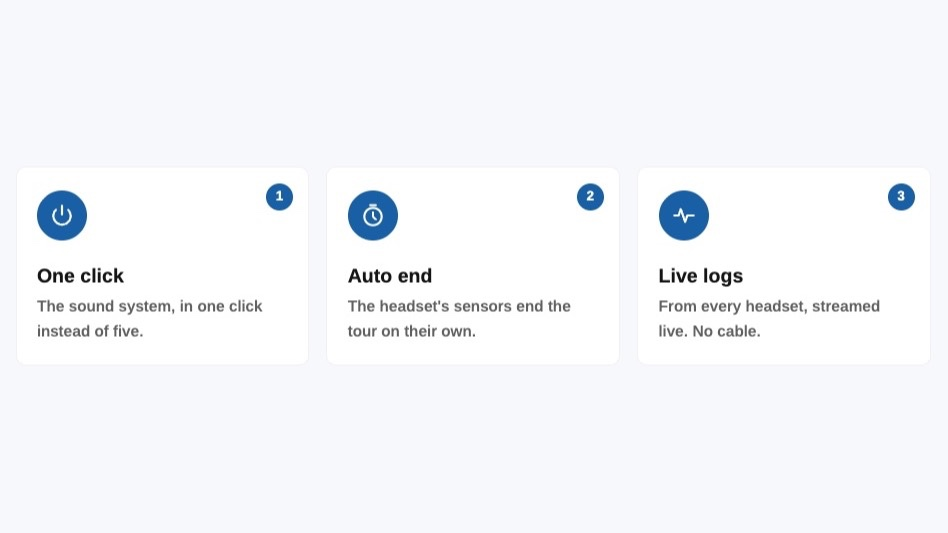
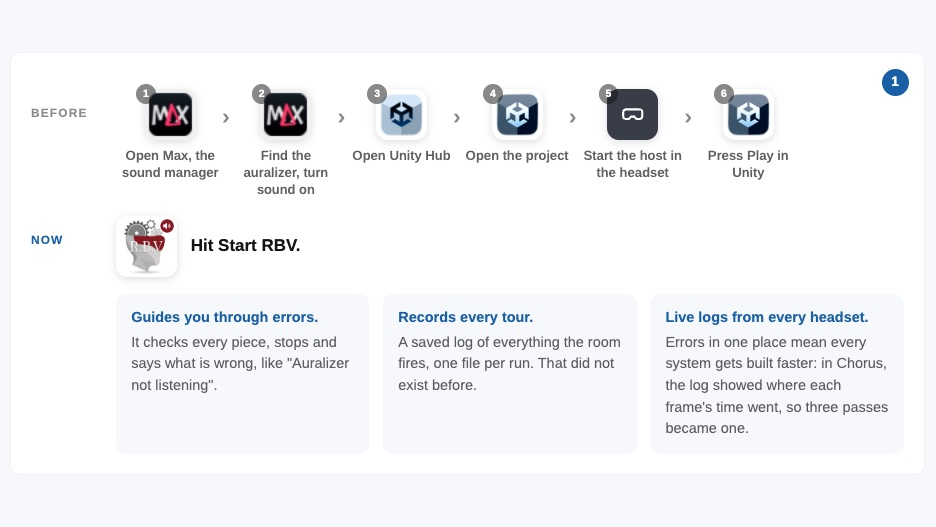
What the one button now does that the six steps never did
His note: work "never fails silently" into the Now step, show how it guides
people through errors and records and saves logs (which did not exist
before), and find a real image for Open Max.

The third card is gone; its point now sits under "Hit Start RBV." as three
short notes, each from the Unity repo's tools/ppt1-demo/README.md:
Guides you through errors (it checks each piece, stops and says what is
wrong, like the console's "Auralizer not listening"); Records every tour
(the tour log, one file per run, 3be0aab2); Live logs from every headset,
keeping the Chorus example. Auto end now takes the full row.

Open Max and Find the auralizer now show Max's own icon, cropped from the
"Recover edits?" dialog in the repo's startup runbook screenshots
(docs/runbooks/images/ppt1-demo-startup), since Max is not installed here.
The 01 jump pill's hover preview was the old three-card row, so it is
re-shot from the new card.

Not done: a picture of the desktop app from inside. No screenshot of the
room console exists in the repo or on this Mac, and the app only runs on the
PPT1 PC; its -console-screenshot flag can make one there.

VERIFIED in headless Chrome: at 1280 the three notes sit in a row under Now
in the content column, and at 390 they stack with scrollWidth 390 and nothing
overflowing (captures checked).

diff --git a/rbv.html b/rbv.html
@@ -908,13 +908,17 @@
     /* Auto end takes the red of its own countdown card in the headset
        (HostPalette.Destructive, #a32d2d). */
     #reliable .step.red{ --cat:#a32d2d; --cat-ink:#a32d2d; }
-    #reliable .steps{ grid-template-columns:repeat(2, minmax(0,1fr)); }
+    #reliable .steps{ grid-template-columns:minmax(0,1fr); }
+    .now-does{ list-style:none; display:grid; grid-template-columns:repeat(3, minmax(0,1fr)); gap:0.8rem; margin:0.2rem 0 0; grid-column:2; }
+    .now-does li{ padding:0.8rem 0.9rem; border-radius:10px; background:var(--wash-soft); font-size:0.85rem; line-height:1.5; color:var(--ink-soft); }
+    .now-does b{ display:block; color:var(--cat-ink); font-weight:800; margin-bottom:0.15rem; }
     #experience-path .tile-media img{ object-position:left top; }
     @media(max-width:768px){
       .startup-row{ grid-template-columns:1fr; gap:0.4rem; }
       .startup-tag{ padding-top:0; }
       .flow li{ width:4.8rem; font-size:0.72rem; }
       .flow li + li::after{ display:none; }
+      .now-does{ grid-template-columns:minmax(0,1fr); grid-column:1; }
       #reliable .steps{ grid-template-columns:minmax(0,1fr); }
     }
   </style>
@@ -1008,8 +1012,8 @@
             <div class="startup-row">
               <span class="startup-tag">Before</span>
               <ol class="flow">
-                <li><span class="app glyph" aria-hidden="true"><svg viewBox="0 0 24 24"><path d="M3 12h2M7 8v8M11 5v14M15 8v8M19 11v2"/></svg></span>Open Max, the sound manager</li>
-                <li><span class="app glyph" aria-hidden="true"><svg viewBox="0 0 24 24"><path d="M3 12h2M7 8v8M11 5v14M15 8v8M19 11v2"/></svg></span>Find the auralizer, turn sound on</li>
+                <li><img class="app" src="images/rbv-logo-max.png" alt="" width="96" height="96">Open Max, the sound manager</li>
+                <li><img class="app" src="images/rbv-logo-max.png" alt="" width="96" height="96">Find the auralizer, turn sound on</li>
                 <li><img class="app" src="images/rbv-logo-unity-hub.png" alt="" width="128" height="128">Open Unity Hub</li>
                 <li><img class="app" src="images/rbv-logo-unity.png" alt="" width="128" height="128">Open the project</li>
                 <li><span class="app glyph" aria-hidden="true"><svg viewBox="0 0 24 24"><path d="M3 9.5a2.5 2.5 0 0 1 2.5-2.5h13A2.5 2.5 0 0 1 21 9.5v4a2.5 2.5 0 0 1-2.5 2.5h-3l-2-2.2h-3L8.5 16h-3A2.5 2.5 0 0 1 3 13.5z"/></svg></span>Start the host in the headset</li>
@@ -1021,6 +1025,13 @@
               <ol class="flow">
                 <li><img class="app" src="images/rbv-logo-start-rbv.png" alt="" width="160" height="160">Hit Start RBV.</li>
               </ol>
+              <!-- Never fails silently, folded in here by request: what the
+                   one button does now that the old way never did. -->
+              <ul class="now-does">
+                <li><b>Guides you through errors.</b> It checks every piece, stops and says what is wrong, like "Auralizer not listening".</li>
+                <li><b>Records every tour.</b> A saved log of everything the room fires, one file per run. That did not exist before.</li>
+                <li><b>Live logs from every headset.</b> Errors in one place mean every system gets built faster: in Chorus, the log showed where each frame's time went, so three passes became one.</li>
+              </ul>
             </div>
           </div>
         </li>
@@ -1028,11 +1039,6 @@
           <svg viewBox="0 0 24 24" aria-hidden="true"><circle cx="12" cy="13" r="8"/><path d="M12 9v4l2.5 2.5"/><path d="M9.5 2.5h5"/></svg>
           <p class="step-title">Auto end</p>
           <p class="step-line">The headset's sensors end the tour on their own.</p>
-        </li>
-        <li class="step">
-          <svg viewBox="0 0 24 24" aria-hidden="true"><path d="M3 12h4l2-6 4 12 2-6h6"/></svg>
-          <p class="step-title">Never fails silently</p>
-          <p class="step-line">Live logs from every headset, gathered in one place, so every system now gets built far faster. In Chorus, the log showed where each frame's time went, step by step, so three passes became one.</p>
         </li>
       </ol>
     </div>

_ _ _ _ _ _ _

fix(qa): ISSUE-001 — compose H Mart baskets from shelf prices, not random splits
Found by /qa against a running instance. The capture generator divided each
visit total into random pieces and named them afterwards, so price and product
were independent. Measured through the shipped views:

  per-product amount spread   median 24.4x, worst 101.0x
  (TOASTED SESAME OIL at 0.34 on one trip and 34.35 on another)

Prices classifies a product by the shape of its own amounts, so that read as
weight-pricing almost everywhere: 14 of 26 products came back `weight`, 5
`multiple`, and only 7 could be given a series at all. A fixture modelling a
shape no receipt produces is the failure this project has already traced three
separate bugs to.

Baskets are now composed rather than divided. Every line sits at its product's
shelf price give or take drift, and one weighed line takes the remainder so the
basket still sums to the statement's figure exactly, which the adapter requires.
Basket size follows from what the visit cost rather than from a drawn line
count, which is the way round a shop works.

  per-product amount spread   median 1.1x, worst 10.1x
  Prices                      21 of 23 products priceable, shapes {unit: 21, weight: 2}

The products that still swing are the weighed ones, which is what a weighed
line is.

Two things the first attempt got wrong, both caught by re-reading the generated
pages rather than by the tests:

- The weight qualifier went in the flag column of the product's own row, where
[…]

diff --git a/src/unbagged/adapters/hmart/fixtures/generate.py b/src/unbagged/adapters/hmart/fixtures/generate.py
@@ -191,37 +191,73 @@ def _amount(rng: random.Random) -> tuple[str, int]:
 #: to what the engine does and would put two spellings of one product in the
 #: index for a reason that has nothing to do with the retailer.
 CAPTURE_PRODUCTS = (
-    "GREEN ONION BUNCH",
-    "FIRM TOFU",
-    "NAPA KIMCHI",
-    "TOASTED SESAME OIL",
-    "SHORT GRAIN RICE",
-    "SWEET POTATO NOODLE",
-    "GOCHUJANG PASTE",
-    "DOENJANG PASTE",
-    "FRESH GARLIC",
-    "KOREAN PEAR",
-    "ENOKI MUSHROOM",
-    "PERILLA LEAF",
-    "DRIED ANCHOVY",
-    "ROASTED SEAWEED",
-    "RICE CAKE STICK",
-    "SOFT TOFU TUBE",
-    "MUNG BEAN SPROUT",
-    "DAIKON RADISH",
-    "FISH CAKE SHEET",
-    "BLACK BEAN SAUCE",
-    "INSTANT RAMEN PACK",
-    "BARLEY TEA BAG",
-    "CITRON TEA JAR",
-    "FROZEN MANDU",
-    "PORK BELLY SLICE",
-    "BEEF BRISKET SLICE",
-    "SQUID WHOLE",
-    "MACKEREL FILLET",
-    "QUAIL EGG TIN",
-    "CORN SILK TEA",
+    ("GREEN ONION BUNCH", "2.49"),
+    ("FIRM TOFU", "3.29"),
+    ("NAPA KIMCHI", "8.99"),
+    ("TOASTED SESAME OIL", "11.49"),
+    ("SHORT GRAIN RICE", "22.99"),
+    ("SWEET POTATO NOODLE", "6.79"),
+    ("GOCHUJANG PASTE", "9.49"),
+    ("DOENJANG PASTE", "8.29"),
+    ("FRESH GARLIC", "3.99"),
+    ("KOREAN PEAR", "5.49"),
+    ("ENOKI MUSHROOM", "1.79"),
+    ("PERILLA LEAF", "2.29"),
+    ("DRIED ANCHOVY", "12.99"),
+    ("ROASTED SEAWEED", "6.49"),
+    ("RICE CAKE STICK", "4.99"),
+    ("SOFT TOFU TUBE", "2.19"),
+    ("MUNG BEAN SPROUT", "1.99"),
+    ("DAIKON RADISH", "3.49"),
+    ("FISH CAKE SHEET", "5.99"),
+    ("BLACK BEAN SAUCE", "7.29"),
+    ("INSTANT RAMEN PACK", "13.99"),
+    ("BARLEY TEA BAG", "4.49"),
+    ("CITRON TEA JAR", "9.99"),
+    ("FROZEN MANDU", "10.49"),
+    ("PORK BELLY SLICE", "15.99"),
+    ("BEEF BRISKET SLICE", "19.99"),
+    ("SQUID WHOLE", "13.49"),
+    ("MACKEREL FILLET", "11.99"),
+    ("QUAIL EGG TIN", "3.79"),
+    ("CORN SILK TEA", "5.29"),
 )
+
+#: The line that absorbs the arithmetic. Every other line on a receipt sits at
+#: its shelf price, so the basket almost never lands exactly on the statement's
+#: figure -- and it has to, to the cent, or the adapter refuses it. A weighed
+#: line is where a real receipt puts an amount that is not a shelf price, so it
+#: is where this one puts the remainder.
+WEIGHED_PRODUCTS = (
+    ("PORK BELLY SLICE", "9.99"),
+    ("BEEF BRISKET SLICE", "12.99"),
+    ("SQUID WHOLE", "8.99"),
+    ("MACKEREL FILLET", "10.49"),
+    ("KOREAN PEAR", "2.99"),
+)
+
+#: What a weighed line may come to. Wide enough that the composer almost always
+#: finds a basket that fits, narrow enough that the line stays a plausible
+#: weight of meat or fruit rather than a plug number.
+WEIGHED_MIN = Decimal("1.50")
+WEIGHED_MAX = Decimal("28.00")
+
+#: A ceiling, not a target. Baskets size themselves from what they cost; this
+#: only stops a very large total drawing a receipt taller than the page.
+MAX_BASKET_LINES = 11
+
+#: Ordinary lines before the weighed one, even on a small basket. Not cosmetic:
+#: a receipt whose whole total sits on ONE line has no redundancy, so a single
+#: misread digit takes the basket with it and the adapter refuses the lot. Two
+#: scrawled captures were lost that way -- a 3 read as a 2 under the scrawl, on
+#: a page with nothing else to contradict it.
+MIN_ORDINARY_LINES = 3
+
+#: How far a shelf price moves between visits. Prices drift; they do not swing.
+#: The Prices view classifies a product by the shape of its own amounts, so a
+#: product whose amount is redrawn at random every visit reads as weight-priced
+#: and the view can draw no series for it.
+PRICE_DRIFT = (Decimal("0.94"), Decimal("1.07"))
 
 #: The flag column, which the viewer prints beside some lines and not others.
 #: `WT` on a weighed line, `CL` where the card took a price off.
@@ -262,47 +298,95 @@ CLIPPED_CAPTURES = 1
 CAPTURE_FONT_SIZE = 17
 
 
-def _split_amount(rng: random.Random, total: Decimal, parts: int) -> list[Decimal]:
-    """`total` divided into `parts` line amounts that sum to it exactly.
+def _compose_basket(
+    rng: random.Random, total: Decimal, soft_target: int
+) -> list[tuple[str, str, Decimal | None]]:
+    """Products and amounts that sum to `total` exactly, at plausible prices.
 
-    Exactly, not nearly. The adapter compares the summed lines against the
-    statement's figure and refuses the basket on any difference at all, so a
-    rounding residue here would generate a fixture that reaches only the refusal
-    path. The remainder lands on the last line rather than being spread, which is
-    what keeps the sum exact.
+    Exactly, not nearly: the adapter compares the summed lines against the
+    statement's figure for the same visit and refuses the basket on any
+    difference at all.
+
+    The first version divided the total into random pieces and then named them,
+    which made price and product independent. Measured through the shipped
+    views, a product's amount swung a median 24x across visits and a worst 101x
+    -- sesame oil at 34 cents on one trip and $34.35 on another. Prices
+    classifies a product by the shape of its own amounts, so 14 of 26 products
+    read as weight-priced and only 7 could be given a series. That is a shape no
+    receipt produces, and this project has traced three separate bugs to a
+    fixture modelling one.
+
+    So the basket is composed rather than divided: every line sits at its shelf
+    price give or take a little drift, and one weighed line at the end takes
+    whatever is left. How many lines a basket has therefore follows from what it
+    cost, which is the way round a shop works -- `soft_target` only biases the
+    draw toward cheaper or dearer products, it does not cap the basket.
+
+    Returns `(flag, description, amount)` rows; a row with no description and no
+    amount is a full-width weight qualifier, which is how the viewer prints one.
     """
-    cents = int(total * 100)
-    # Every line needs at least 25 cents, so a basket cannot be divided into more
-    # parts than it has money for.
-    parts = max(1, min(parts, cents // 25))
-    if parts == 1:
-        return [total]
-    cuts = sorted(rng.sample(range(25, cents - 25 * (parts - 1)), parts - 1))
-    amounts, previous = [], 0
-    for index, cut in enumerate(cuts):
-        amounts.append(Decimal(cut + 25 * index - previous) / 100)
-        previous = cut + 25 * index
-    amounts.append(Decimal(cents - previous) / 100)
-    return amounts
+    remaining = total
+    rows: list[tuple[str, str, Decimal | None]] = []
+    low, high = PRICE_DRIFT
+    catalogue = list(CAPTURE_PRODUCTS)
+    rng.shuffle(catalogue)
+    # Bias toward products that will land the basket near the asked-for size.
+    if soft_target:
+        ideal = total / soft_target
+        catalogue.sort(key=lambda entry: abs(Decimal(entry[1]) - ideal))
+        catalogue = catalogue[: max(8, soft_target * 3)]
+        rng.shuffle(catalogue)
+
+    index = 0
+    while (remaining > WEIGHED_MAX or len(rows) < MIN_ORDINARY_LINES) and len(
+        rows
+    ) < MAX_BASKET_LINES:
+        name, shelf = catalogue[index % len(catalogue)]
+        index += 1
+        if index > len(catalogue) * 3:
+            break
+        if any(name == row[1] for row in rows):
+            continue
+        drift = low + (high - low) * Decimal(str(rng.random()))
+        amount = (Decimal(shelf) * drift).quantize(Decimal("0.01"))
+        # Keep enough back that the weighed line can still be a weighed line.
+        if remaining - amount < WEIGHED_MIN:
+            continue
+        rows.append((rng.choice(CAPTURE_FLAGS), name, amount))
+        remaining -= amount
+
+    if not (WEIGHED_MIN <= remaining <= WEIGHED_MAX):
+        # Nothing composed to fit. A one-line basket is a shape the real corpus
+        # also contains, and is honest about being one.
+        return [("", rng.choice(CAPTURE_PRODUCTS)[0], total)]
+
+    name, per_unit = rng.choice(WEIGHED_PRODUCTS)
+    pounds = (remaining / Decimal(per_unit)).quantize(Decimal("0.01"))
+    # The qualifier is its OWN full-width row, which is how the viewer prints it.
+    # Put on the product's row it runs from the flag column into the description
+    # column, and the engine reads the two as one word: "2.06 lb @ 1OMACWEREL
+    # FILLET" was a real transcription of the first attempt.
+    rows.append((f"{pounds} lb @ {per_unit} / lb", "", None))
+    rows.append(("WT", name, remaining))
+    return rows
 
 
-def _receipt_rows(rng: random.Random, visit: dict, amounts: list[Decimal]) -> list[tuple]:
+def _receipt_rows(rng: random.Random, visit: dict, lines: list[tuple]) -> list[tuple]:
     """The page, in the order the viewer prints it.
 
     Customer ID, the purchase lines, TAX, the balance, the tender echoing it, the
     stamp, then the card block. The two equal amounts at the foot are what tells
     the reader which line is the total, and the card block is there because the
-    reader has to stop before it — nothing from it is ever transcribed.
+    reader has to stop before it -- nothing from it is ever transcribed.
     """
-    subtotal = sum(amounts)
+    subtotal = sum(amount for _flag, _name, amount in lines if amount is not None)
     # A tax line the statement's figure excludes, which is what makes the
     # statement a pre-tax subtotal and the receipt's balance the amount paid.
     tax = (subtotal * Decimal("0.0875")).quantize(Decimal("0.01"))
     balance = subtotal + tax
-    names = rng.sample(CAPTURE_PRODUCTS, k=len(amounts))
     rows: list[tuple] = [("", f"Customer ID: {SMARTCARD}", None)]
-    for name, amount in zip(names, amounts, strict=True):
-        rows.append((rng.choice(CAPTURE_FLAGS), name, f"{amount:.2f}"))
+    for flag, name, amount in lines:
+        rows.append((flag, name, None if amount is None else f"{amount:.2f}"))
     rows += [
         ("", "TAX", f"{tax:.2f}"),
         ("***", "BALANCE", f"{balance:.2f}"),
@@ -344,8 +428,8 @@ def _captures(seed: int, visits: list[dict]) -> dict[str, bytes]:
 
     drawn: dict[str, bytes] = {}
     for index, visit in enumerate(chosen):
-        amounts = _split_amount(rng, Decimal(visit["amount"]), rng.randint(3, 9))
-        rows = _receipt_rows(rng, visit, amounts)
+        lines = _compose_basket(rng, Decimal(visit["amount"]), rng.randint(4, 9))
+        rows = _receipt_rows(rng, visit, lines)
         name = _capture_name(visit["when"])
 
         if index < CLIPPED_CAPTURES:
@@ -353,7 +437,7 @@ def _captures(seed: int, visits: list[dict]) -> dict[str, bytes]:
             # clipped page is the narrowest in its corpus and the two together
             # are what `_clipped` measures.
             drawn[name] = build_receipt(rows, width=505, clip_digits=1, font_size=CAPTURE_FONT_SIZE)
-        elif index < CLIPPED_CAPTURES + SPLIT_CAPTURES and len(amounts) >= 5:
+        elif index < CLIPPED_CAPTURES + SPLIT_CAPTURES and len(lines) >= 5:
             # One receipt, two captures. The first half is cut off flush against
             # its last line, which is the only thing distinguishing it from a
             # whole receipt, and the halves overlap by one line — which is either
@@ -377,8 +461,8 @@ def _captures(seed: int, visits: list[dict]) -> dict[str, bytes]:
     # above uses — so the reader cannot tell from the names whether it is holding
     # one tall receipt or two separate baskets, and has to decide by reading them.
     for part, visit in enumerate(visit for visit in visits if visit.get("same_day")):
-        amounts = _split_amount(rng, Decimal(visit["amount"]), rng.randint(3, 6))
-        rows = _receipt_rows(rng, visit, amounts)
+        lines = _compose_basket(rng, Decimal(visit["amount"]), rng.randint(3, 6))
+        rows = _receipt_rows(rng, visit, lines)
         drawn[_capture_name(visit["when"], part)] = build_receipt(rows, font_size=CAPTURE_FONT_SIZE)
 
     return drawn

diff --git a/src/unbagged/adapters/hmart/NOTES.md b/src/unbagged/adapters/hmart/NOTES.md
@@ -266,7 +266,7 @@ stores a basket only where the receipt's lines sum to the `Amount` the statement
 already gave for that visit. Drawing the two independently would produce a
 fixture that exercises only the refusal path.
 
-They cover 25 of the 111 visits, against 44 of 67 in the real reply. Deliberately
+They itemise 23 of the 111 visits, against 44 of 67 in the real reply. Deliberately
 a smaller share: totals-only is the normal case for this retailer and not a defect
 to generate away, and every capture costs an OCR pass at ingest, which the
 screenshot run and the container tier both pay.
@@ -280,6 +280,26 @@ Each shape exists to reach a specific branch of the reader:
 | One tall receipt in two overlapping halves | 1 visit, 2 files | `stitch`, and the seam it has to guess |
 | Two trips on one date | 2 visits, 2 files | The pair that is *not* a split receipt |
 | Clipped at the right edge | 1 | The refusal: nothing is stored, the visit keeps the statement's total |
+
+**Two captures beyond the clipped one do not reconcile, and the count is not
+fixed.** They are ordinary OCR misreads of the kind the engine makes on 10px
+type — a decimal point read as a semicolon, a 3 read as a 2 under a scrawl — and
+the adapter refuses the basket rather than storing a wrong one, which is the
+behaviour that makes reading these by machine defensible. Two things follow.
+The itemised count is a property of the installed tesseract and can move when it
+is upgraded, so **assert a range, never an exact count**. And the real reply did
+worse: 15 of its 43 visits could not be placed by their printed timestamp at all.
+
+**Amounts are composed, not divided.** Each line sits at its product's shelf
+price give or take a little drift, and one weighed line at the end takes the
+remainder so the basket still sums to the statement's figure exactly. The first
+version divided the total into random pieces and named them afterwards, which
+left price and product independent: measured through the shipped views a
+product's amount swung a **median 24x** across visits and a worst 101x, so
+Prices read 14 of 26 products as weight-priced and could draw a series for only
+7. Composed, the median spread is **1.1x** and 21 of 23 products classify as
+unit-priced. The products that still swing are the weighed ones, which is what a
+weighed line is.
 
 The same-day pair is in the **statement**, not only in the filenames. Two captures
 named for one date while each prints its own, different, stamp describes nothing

_ _ _ _ _ _ _

▶ **EXERCISE**
Please give back, exactly as it stands above, the stretch from the line with "series for it." through the line with "the sum exact.", and no line outside it.

▶ **ANSWER BOX**
+#: and the view can draw no series for it.
+PRICE_DRIFT = (Decimal("0.94"), Decimal("1.07"))
 
 #: The flag column, which the viewer prints beside some lines and not others.
 #: `WT` on a weighed line, `CL` where the card took a price off.
@@ -262,47 +298,95 @@ CLIPPED_CAPTURES = 1
 CAPTURE_FONT_SIZE = 17
 
 
-def _split_amount(rng: random.Random, total: Decimal, parts: int) -> list[Decimal]:
-    """`total` divided into `parts` line amounts that sum to it exactly.
+def _compose_basket(
+    rng: random.Random, total: Decimal, soft_target: int
+) -> list[tuple[str, str, Decimal | None]]:
+    """Products and amounts that sum to `total` exactly, at plausible prices.
 
-    Exactly, not nearly. The adapter compares the summed lines against the
-    statement's figure and refuses the basket on any difference at all, so a
-    rounding residue here would generate a fixture that reaches only the refusal
-    path. The remainder lands on the last line rather than being spread, which is
-    what keeps the sum exact.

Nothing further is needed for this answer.